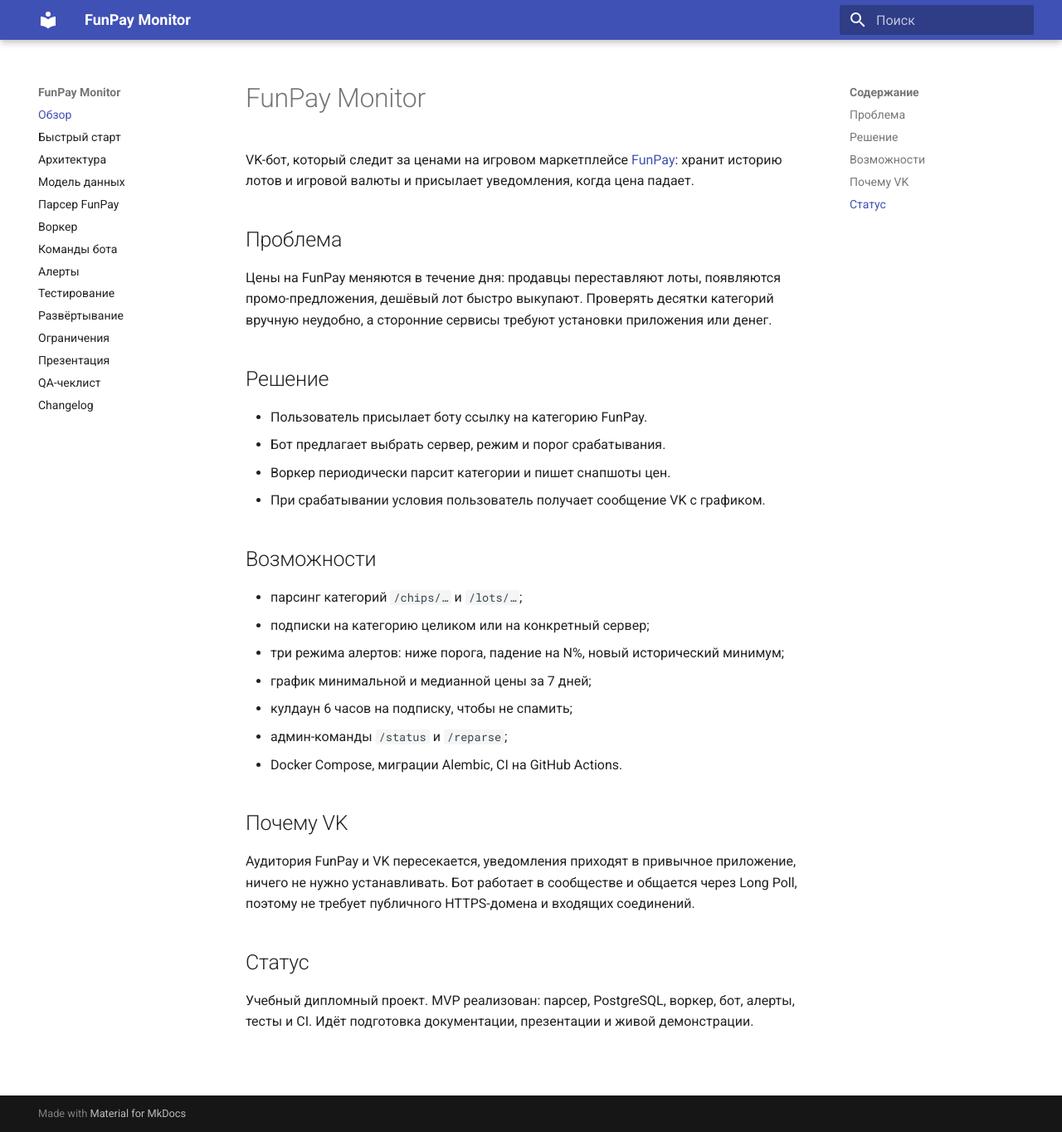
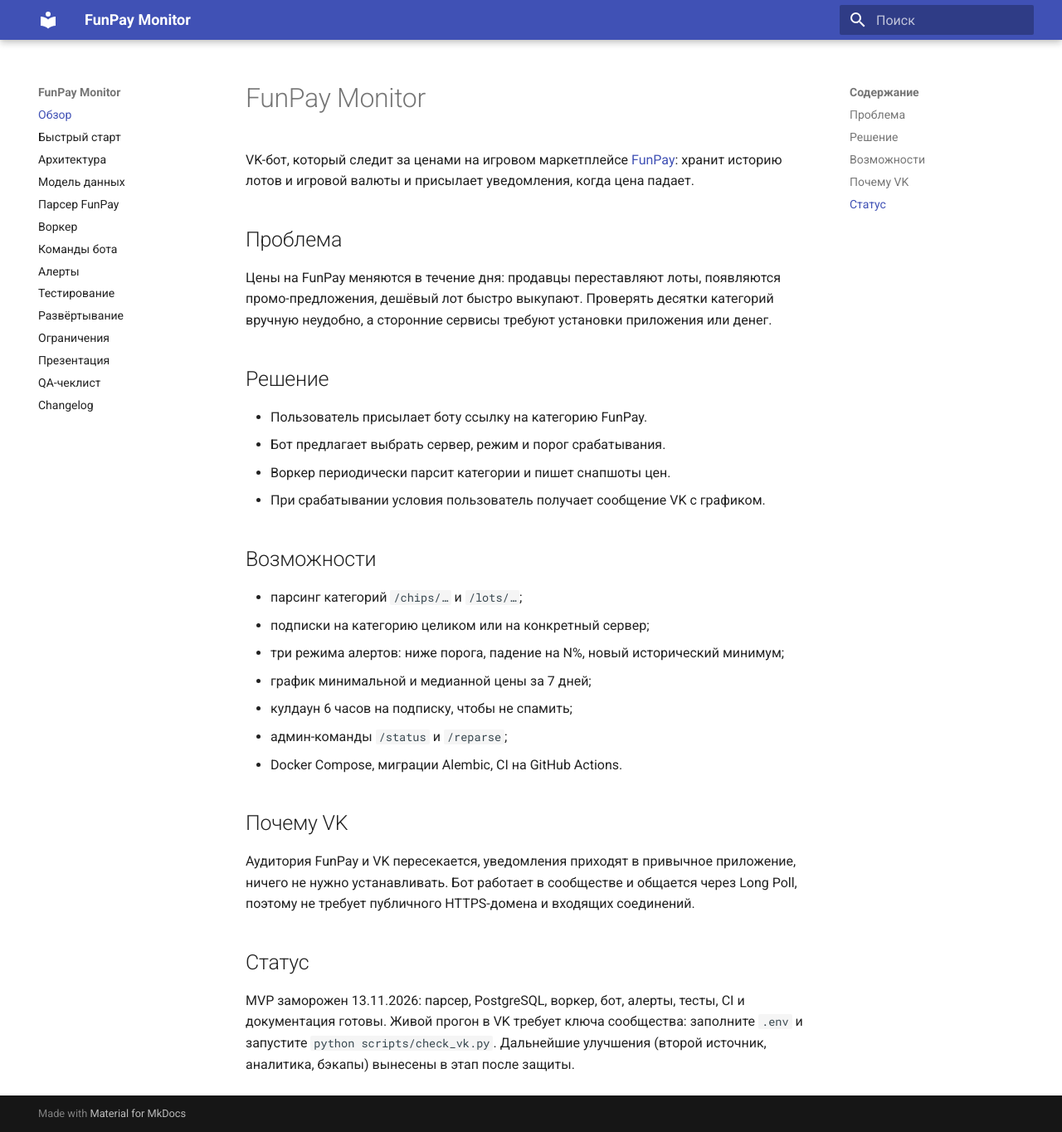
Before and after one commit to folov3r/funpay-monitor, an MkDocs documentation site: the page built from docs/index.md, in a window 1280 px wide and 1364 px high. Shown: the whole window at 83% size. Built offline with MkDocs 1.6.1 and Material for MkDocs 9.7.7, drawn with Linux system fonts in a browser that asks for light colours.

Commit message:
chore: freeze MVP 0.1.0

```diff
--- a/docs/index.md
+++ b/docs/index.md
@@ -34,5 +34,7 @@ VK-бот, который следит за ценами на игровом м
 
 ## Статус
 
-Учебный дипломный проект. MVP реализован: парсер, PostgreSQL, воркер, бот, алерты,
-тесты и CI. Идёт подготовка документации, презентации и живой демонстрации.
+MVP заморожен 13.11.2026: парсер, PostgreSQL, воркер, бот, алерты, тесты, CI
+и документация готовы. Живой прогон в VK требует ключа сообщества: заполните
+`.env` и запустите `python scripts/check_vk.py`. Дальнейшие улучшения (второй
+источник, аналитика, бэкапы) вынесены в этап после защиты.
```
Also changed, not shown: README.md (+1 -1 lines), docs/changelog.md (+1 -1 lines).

+ + + + + + +

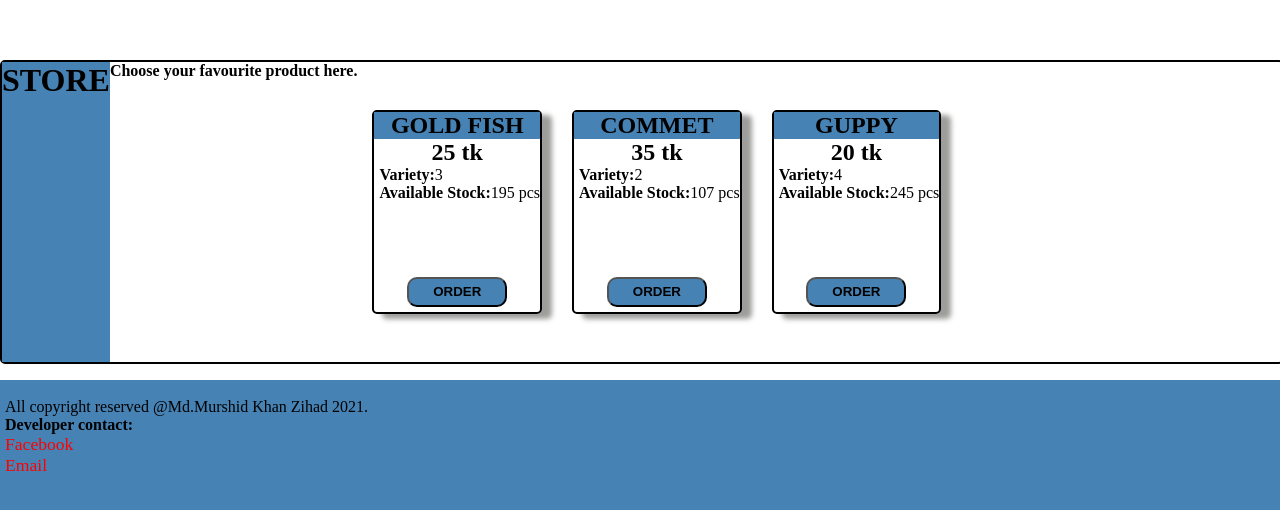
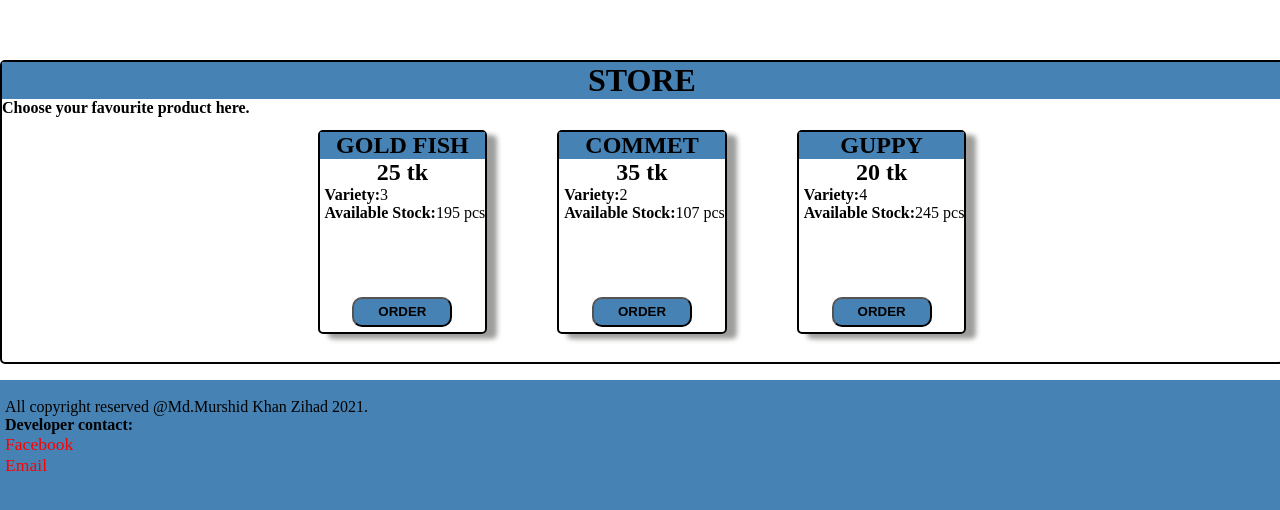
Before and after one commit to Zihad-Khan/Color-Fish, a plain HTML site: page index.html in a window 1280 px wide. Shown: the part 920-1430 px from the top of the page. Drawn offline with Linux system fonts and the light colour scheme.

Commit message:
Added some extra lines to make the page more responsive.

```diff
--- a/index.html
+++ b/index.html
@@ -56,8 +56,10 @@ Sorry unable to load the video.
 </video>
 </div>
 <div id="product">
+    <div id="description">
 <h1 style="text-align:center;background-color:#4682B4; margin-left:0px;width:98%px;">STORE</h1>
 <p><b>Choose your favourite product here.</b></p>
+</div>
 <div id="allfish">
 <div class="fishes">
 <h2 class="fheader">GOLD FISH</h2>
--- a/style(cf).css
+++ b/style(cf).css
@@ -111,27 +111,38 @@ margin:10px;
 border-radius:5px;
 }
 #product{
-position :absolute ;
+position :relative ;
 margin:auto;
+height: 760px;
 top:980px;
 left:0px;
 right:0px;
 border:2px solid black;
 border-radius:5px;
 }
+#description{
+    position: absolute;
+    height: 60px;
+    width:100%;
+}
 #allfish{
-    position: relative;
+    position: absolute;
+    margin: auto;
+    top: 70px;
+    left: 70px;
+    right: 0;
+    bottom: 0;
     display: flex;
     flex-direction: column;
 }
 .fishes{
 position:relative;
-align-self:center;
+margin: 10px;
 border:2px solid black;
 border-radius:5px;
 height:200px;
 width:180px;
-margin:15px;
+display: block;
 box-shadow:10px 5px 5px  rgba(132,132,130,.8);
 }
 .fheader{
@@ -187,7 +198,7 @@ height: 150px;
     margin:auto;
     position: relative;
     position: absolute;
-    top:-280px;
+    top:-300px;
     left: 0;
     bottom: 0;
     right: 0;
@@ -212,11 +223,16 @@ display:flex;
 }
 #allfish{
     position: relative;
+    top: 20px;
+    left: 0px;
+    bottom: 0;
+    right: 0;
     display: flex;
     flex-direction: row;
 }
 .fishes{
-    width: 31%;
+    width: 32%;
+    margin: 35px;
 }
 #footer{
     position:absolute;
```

+ + + + + + +

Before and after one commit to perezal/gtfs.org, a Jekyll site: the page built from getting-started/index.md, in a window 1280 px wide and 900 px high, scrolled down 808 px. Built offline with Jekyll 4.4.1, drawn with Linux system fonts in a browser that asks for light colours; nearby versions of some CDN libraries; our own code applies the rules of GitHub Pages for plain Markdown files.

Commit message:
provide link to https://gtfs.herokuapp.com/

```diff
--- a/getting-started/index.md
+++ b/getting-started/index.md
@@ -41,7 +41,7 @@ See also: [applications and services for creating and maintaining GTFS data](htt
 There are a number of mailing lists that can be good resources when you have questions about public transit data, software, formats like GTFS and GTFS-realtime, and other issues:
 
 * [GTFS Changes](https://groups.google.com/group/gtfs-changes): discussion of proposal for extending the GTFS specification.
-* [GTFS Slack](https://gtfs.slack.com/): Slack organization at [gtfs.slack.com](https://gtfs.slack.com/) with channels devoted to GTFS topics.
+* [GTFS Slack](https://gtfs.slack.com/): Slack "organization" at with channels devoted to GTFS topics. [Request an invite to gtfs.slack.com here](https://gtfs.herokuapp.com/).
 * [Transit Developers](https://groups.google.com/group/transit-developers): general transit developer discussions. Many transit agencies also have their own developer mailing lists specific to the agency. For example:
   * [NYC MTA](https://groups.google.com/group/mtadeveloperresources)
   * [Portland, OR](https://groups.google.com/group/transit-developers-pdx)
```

+ + + + + + +

What needs to be done:
Print exactly the lines of the listing above starting at the line containing "Before and after one commit to folov3r/funpay-monitor, an" and ending at the line containing "Also changed, not", both included.

Completed exercise:
Before and after one commit to folov3r/funpay-monitor, an MkDocs documentation site: the page built from docs/index.md, in a window 1280 px wide and 1364 px high. Shown: the whole window at 83% size. Built offline with MkDocs 1.6.1 and Material for MkDocs 9.7.7, drawn with Linux system fonts in a browser that asks for light colours.

Commit message:
chore: freeze MVP 0.1.0

```diff
--- a/docs/index.md
+++ b/docs/index.md
@@ -34,5 +34,7 @@ VK-бот, который следит за ценами на игровом м
 
 ## Статус
 
-Учебный дипломный проект. MVP реализован: парсер, PostgreSQL, воркер, бот, алерты,
-тесты и CI. Идёт подготовка документации, презентации и живой демонстрации.
+MVP заморожен 13.11.2026: парсер, PostgreSQL, воркер, бот, алерты, тесты, CI
+и документация готовы. Живой прогон в VK требует ключа сообщества: заполните
+`.env` и запустите `python scripts/check_vk.py`. Дальнейшие улучшения (второй
+источник, аналитика, бэкапы) вынесены в этап после защиты.
```
Also changed, not shown: README.md (+1 -1 lines), docs/changelog.md (+1 -1 lines).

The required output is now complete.